Since the 1960s, several small-scale experiments have demonstrated the potential long-term benefits of intervening early in the lives of poor children who lack stable, two-parent families. Children who lack support at home tend to perform poorly in school, fail grades, and fail to graduate. Some of them, in turn, have children out-of-wedlock, become drug or alcohol abusers, become welfare recipients rather than workers, and enter the criminal justice system.
Hood observed that children from higher income and/or stable families usually receive little benefit from preschool interventions. Thus, state lawmakers, who recently proposed changes to NC Pre-K eligibility requirements, had the right idea.
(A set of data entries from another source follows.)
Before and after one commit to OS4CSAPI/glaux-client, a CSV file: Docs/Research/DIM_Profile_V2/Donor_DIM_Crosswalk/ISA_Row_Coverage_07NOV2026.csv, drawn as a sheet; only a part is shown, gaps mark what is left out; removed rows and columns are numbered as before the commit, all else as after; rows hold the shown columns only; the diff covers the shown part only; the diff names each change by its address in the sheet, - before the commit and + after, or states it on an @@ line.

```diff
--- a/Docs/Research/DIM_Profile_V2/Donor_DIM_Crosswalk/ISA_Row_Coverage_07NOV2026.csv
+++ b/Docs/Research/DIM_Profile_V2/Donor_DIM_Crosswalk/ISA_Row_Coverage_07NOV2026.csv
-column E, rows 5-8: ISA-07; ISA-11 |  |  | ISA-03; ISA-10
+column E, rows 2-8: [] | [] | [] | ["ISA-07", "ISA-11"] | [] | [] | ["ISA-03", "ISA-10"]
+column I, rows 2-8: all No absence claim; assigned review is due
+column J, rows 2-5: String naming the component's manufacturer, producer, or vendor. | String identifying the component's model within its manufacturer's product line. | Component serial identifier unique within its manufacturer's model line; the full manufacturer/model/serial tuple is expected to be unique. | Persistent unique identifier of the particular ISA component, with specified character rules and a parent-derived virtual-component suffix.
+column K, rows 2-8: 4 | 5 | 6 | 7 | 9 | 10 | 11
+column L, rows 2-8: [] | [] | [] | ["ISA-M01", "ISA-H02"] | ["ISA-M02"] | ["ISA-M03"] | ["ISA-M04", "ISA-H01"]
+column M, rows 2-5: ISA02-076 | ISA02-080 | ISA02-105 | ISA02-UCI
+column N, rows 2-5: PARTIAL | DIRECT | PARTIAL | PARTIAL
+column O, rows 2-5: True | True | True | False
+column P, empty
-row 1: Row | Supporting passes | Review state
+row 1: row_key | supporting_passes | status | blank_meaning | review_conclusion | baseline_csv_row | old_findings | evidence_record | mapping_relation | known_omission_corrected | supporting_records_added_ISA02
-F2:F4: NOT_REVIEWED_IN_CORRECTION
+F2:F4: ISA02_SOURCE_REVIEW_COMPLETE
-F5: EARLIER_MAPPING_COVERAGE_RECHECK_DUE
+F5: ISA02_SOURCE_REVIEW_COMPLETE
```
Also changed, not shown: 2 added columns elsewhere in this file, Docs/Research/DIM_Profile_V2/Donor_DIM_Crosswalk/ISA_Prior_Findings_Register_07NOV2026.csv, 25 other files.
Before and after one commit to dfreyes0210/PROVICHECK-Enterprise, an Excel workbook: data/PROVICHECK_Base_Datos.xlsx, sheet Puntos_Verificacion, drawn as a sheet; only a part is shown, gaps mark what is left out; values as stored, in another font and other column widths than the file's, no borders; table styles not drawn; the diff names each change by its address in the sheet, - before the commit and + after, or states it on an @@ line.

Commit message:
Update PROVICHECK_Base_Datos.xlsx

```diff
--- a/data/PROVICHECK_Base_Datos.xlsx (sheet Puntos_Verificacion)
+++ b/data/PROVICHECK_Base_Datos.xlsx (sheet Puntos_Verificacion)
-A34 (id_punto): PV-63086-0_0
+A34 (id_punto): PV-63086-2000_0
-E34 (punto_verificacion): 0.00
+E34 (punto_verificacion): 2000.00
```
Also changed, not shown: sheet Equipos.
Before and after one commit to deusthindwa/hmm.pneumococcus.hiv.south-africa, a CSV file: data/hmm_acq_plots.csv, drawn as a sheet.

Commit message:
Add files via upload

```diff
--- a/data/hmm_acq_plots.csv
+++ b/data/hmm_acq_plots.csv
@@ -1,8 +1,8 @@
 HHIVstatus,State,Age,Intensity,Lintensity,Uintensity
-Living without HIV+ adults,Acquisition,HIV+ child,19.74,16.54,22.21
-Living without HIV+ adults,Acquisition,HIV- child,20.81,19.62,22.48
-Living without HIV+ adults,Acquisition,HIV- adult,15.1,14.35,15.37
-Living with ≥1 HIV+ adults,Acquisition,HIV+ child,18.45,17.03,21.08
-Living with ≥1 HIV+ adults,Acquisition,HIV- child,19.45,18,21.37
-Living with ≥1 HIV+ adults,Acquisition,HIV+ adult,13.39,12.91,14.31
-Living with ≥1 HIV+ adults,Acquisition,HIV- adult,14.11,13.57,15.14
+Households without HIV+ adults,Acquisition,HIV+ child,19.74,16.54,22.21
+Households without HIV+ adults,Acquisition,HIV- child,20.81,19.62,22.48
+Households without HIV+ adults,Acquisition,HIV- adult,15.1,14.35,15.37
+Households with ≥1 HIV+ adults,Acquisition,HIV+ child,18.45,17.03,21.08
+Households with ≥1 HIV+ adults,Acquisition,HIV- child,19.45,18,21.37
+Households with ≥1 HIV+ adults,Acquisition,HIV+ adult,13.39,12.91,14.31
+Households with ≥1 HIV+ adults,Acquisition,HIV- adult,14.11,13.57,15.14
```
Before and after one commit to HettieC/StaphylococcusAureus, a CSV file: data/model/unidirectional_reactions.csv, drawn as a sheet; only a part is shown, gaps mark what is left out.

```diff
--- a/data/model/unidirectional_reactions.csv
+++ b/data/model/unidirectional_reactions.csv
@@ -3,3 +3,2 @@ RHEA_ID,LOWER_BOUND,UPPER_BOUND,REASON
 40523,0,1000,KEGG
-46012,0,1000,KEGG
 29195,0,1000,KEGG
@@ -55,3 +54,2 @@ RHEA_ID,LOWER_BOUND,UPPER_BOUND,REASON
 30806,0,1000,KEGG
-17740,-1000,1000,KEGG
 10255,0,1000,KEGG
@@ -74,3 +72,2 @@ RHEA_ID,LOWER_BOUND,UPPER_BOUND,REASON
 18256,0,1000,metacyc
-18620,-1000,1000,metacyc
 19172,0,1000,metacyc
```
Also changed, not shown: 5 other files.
North Carolina’s system of pre-kindergarten programs should focus on serving the needest kids.
A study published last week further supports Hood’s argument. Elliot M. Tucker-Drob of the University of Texas at Austin published “Preschools Reduce Early Academic-Achievement Gaps: A Longitudinal Twin Approach” in the February 2012 issue of Psychological Science. As a way to control for nature (genetic influences) and nurture (environmental influences), Tucker-Drob examined more than 600 pairs of identical and fraternal twins.
Coincidentally, John Hood has a twin brother, but I do not think they were part of the sample.
Anyway, Tucker-Drob found that preschool mitigated the effects of family environment among low-income children. Yet, the benefits of preschool did not extend to (relatively) wealthier classmates. According to the UT-Austin press release,
For children being raised in wealthier, and otherwise more advantaged, homes, there were no differences in tests scores between those who went to preschool and those who did not, Tucker-Drob found. But for children in disadvantaged homes, test scores were much higher if they went to preschool than if they stayed home.
In other words, changing NC Pre-K eligibility requirements to focus primarily on low-income children is a sound, research-based policy.